■ Activity
Your response should contain each line of the data that includes "edited".

■ Extracted data entries
================================

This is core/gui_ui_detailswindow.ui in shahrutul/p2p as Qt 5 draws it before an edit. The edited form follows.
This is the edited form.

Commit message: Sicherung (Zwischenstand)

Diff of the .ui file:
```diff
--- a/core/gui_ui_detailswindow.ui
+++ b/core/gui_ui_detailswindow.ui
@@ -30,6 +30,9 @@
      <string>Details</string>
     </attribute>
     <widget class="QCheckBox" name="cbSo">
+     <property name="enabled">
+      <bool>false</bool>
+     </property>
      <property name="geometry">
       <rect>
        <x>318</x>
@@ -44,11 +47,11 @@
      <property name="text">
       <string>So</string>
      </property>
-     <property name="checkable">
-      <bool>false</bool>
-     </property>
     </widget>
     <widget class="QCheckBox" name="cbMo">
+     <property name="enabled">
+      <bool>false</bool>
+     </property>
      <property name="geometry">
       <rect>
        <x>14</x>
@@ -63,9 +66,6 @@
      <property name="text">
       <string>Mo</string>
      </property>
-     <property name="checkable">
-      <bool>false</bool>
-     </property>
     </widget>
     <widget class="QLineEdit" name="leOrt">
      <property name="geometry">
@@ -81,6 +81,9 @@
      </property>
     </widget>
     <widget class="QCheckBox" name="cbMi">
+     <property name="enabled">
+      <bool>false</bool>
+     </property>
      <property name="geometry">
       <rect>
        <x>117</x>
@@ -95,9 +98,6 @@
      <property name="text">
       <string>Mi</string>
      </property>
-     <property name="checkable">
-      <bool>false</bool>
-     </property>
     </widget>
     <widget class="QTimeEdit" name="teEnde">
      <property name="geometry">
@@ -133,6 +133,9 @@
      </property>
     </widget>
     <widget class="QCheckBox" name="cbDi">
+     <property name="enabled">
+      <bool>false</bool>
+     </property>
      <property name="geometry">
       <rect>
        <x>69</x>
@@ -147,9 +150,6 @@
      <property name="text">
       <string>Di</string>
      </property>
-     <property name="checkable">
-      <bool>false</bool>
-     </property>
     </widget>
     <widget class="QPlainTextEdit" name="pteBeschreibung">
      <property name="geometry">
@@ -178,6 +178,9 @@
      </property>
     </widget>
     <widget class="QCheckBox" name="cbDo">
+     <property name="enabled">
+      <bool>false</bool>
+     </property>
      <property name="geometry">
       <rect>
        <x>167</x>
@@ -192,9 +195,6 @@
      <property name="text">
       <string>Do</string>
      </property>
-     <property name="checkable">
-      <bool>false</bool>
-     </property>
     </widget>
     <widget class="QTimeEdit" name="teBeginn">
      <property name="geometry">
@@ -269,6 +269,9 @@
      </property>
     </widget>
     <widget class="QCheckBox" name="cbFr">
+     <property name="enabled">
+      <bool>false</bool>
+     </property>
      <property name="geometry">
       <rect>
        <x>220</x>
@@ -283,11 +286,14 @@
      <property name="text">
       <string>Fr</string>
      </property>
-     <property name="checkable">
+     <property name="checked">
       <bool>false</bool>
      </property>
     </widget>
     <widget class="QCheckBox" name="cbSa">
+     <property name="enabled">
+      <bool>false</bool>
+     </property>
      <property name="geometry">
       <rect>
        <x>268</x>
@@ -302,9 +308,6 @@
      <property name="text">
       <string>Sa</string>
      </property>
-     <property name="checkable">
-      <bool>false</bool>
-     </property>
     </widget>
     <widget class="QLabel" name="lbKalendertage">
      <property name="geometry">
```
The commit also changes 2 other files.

================================

■ Result of this exercise
This is core/gui_ui_detailswindow.ui in shahrutul/p2p as Qt 5 draws it before an edit. The edited form follows.
This is the edited form.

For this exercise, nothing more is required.